Donna’s Cancer Story: Harvest

This is the eighth of thirty-one installments of Donna’s Cancer Story, which will appear daily in serial format through the month of September to recognize Childhood Cancer Awareness Month.  Each post will cover one month of Donna’s thirty-one months of treatment.

I'm sorry, Donna

Autumn is the harvest season, and it’s no different when you live in Cancerville.  The docs had recommended a stem cell harvest for Donna to extract then freeze her healthy stem cells to be used for a transplant or “insurance,” whatever that meant.  I shudder when I look back at our journal and realize just how naive we were, how little we knew.  Thank goodness for that.  I always say, ‘enjoy your naivete, cause when it’s gone, it’s gone.’  Like your virginity or a plate of fried chicken on the 4th of July. 

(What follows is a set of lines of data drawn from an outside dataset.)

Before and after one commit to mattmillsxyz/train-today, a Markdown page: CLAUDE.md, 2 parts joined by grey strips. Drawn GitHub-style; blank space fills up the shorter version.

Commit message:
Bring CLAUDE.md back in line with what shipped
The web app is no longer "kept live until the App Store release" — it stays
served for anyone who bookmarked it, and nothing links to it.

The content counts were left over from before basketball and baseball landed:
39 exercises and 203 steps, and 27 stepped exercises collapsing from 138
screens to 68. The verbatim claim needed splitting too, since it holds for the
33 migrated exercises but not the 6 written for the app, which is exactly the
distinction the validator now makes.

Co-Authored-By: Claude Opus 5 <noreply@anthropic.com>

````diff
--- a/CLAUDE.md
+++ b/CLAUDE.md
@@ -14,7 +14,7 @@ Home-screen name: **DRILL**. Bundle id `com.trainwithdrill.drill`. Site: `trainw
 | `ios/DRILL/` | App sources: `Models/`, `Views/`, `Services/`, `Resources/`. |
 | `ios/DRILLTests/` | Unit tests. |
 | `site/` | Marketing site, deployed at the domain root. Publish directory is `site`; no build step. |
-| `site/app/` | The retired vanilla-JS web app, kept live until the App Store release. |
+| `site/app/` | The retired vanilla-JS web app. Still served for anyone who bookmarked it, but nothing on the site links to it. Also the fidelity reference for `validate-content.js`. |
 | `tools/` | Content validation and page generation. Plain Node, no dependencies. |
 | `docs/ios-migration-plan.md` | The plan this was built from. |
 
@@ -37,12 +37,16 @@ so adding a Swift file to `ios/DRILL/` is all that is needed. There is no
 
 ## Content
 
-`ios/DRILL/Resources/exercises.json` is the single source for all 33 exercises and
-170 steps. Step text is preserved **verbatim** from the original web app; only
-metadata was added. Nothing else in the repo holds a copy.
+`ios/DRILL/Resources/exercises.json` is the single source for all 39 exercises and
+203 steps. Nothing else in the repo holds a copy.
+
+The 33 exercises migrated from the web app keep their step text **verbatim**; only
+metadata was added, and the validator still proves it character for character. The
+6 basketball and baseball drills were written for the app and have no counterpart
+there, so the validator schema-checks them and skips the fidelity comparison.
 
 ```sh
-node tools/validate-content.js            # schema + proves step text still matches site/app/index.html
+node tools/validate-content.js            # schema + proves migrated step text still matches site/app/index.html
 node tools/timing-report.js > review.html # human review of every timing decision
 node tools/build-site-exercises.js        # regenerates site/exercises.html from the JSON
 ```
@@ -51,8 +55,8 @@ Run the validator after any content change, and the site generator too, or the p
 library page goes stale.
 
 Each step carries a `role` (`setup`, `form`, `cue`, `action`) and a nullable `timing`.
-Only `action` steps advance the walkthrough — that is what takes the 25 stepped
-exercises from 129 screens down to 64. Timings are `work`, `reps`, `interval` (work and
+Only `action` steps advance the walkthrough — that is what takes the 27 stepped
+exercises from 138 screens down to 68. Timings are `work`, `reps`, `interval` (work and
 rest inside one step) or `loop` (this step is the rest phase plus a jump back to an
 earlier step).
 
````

Looking at these photographs of Donna is very hard for me.  My first thought upon seeing them was, “Oh my God, my daughter has cancer.”  Mind you, this was eight months into diagnosis.  Despite hair loss and vomiting and sunken eyes, much of the time Donna was able to raise our spirits and awareness to a place beyond cancer.  Seeing these photos there was no denying that Donna was in great peril and so, so vulnerable.  The opposite of a vampire, Cancer Donna was only visible in print.  In person, Donna was just Donna, the girl we loved. 

Stem cell harvest is an arduous process that involved the insertion of a central line in Donna’s jugular vein placed under anesthetia.  Donna’s blood was removed, the desired stem cells extracted from her blood, then the blood returned to her body.  The machine that the blood is filtered through is called an apheresis machine and it looks like a retro computer from the 1960s, with lots of knobs, dials, and lights.  A threshold number of extracted stem cells are required for it to be considered successful and Donna’s weary body was tired; the chemo had killed healthy cells off just as it had the cancer cells.  As a result, Donna had five eight hour days on this Godforsaken contraption, two last month and three this month. 

All the wires
At the end of the fifth day, we were approached by the stem cell team who wanted to talk and complete paperwork.  What the what?  As far as we knew, our oncologist was leaning towards a watch and wait approach.  Proton beam radiation was still on the table.  And yet here were a team of folks telling us otherwise, that Donna would require a tandem stem cell transplant with a 5-15% mortality rate.  This was a team of folks we had just met moments earlier, a team of folks who knew more about the plan for our daughter’s care than we did.  I was angry.  That night I wrote:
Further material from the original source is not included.